#### TASK INPUT ####

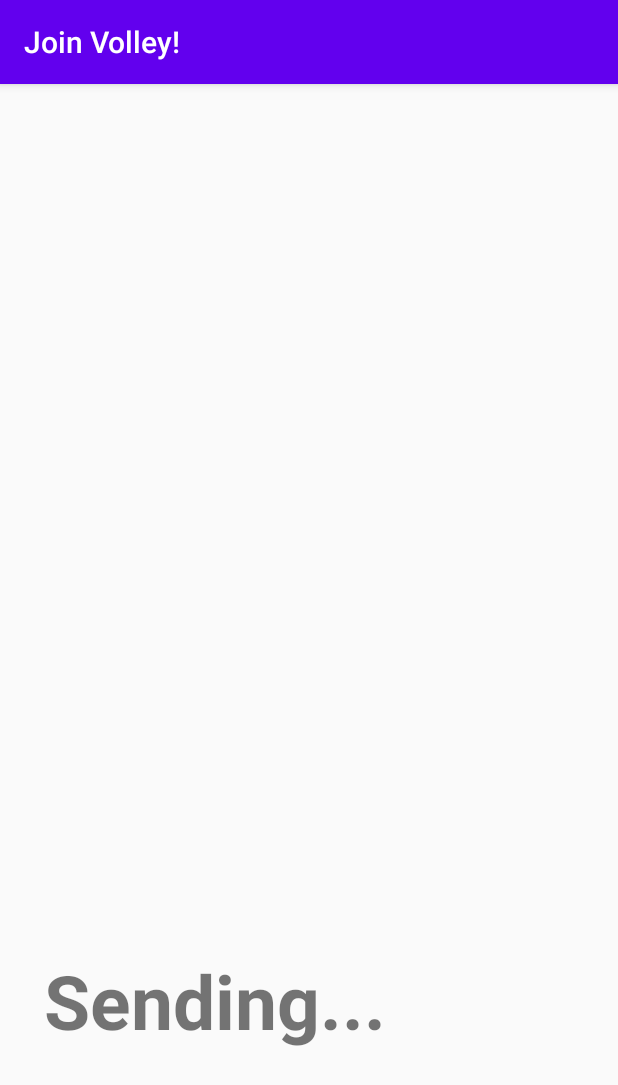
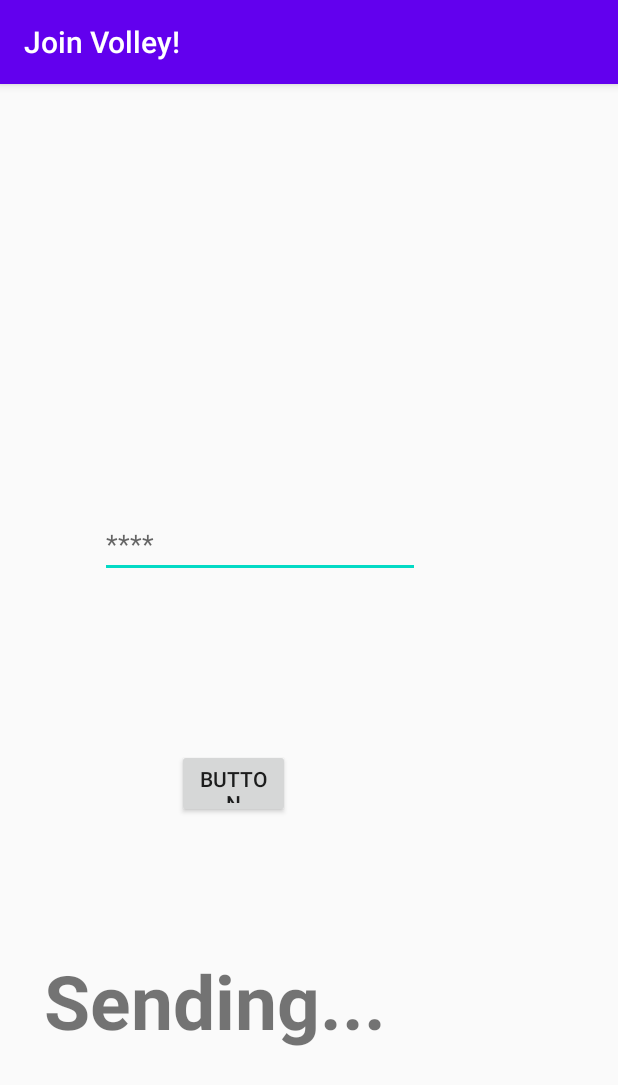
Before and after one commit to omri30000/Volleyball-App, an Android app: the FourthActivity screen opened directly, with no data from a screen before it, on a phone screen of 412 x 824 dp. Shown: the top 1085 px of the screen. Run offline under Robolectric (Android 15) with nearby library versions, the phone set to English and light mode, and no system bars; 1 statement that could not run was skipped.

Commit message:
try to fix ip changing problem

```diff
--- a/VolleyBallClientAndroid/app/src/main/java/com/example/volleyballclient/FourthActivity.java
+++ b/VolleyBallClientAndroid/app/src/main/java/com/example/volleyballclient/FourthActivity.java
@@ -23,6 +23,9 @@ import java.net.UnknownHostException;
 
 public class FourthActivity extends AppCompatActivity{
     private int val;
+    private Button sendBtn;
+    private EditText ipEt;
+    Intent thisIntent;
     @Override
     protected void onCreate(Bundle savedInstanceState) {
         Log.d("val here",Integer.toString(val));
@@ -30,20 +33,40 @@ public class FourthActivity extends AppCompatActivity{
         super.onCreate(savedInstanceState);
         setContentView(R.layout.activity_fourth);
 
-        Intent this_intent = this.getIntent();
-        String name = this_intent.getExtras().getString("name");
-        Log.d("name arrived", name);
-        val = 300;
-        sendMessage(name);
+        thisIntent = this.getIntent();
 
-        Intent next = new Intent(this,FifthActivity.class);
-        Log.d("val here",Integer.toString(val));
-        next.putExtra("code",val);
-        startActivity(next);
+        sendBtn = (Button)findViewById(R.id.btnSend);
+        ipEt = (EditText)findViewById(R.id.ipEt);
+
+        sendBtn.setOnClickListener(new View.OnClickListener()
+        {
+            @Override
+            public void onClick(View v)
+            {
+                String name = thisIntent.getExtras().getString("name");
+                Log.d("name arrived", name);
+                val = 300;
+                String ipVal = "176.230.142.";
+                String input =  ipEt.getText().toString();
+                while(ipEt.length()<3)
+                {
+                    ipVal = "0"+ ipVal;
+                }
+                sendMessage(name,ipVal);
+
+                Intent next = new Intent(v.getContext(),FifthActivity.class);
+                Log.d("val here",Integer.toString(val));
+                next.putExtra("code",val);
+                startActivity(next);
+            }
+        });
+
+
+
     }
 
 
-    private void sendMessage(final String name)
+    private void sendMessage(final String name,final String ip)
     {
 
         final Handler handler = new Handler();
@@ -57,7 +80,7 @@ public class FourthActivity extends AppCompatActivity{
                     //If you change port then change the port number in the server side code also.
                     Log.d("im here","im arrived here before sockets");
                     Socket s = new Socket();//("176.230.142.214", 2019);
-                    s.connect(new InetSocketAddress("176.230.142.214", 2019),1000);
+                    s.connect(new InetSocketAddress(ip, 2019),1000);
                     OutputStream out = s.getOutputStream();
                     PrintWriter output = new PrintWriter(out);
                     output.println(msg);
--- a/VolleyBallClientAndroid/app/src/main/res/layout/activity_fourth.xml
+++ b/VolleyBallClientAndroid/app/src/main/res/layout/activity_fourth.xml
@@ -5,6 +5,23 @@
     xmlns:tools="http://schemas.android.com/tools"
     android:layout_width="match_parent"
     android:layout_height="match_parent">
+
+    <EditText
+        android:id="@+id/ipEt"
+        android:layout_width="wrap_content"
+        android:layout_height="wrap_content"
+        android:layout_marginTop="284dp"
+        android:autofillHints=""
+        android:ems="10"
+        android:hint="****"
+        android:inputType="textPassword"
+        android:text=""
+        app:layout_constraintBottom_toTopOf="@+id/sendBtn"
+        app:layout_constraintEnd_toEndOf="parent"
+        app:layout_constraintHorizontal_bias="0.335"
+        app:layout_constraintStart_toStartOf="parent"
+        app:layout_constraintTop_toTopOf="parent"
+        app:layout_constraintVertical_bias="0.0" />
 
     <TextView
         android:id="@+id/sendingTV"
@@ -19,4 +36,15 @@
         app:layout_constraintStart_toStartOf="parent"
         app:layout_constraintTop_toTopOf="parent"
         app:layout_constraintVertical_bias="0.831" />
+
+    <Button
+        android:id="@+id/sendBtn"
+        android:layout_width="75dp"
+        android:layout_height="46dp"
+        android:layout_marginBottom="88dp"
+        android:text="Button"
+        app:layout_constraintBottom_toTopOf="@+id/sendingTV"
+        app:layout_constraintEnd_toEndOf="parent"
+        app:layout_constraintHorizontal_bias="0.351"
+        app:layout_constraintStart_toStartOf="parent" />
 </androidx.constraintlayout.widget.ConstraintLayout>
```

####
#### TASK INPUT ####

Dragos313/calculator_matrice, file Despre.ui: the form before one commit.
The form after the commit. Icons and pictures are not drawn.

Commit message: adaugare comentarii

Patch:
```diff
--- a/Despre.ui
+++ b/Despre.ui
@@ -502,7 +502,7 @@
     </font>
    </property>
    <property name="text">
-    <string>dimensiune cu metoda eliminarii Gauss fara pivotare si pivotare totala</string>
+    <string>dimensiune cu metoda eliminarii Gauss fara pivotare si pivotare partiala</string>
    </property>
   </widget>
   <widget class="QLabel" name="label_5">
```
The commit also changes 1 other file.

####

• [WHAT TO PRODUCE] What is the number of lines in the listing that hold "FourthActivity"? Give that number and nothing more.

• [TASK ANSWER] 6